The black hole in question is at the center of the Messier 87 galaxy and accordingly has the name M87*. It is about 6.5 billion times larger than the sun and is one of the largest ever black holes known to researchers. However, it might be most famous for the fact that it was the subject of the first-ever images of a black hole, as previously covered by The Inquisitr.
Now, M87* has another reason to grab headlines after scientists were able to measure the jets with the Chandra X-ray Observatory. Previously known as the Advanced X-ray Astrophysics Facility, the Chandra X-ray Observatory is a telescope on a space shuttle that specifically measures X-ray emission from the hottest regions of the universe such as exploded stars, clusters of galaxies, and matter around black holes.
“This is the first time such extreme speeds by a black hole’s jet have been recorded using X-ray data,” said Ralph Kraft of the Harvard-Smithsonian Center for Astrophysics.
What is particularly exciting about the findings is that they confirm that the jets are shooting out jets of particles. Though scientists had previously seen the jets at high speeds from black holes, they had previously thought they could be shock waves.

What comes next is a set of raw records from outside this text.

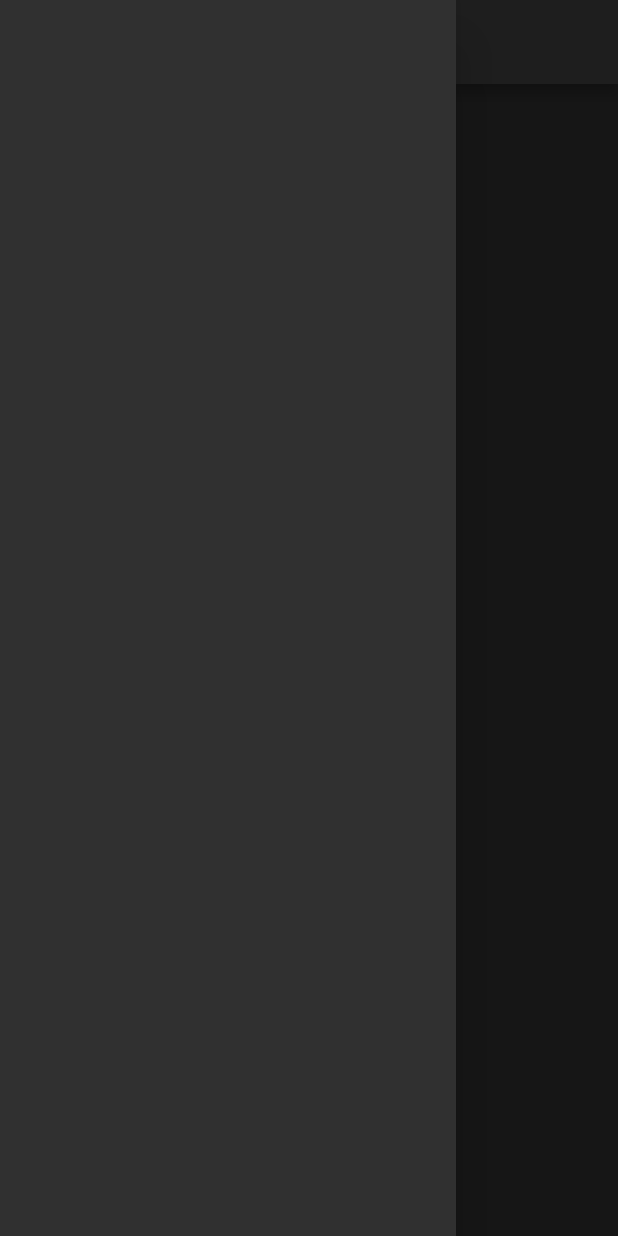
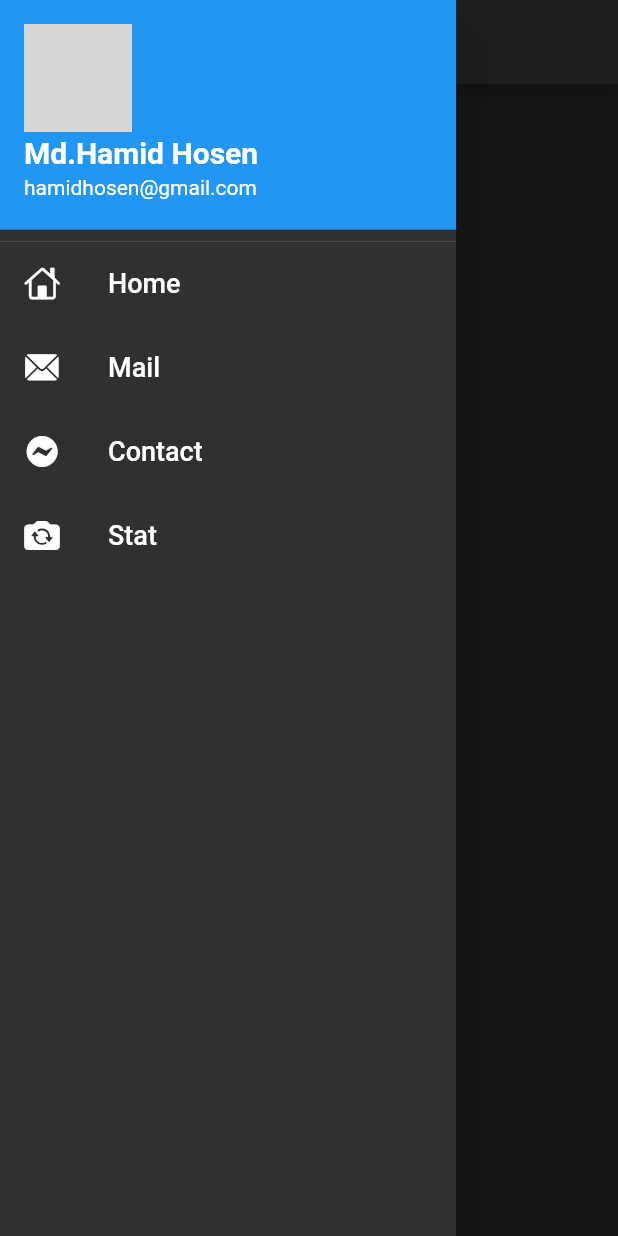
Before and after one commit to hamidhosen42/F-Flutter-UI-Design, a Flutter app: the screen it shows after launch, with the side drawer open, on a phone screen of 412 x 824 dp. Run offline on Flutter 3.47's test engine with Material 2 defaults, Android fonts, the phone set to English and light mode, and no system bars; Roboto replaces fonts that are missing (Cursive); grey boxes are pictures that could not be loaded.

Commit message:
drawe-create

```diff
--- /dev/null
+++ b/lib/Custom Navigation Drawer/Custom Navigation Drawer.dart
@@ -0,0 +1,79 @@
+// ignore_for_file: prefer_const_constructors, avoid_unnecessary_containers, prefer_const_literals_to_create_immutables
+
+import 'package:flutter/cupertino.dart';
+import 'package:flutter/material.dart';
+
+class CusNavDrawer extends StatelessWidget {
+  const CusNavDrawer({Key? key}) : super(key: key);
+
+  @override
+  Widget build(BuildContext context) {
+    return Scaffold(
+      appBar: AppBar(
+        title: Text("Drawer App"),
+      ),
+      body: Center(
+        child: Container(
+          child: Text(
+            "Welcome",
+            style: TextStyle(
+                fontSize: 40,
+                fontWeight: FontWeight.bold,
+                fontStyle: FontStyle.italic,
+                letterSpacing: 3),
+          ),
+        ),
+      ),
+      drawer: Drawer(
+        child: ListView(
+          children: [
+            DrawerHeader(
+              margin: EdgeInsets.zero,
+              padding: EdgeInsets.zero,
+              child: UserAccountsDrawerHeader(
+                accountName: Text("Md.Hamid Hosen",
+                    style: TextStyle(
+                      fontSize: 20,
+                      fontFamily: "Cursive",
+                      fontWeight: FontWeight.bold,
+                    )),
+                accountEmail: Text("hamidhosen@gmail.com"),
+                currentAccountPicture: CircleAvatar(
+                  backgroundImage: AssetImage("assets/image/img-1.jpg"),
+                ),
+              ),
+            ),
+            ListTile(
+              leading: Icon(CupertinoIcons.home),
+              title: Text(
+                "Home",
+                style: TextStyle(fontSize: 18),
+              ),
+            ),
+            ListTile(
+              leading: Icon(CupertinoIcons.mail_solid),
+              title: Text(
+                "Mail",
+                style: TextStyle(fontSize: 18),
+              ),
+            ),
+            ListTile(
+              leading: Icon(CupertinoIcons.bolt_horizontal_circle_fill),
+              title: Text(
+                "Contact",
+                style: TextStyle(fontSize: 18),
+              ),
+            ),
+            ListTile(
+              leading: Icon(CupertinoIcons.switch_camera_solid),
+              title: Text(
+                "Stat",
+                style: TextStyle(fontSize: 18),
+              ),
+            ),
+          ],
+        ),
+      ),
+    );
+  }
+}
--- a/lib/main.dart
+++ b/lib/main.dart
@@ -1,8 +1,9 @@
 // ignore_for_file: prefer_const_constructors
 import 'package:flutter/material.dart';
+
 import 'package:flutter_ui_design/Modern%20Login%20UI/Modern%20Login%20UI.dart';
-
 import 'Create Login UI/Create Login UI.dart';
+import 'Custom Navigation Drawer/Custom Navigation Drawer.dart';
 import 'Dark Mode/Dark Mode.dart';
 
 void main(List<String> args) {
@@ -26,7 +27,8 @@
       debugShowCheckedModeBanner: false,
       // home: LoginUI()
       // home: CLoginUI(),
-      home: DarkMode(),
+      // home: DarkMode(),
+      home: CusNavDrawer(),
     );
   }
 }
```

“Our work gives the strongest evidence yet that particles in M87*’s jet are actually traveling at close to the cosmic speed limit,” said co-author Brad Snios, also of the CfA.
“It’s like the Event Horizon Telescope is giving a close-up view of a rocket launcher,” said the CfA’s Paul Nulsen, another co-author of the study, “and Chandra is showing us the rockets in flight.”
Another exciting aspect of the findings is that it shows superluminal motion. The scientific phenomenon occurs when objects look like they are moving faster than light — even though that is impossible.
“One of the unbreakable laws of physics is that nothing can move faster than the speed of light,” continued Snios.
“We haven’t broken physics, but we have found an example of an amazing phenomenon called superluminal motion.”
The jet of material is moving so quickly because as a black hole sucks in material, the material swirls around to create an accretion disk. Though much of the material will enter the black hole due to its incredible force of gravity, some will instead be ejected out like a slingshot.
Meanwhile, scientists are still reeling from the discovery last month of the largest black hole ever recorded. As covered by The Inquisitr, it is estimated to be around 40 billion times the mass of the sun.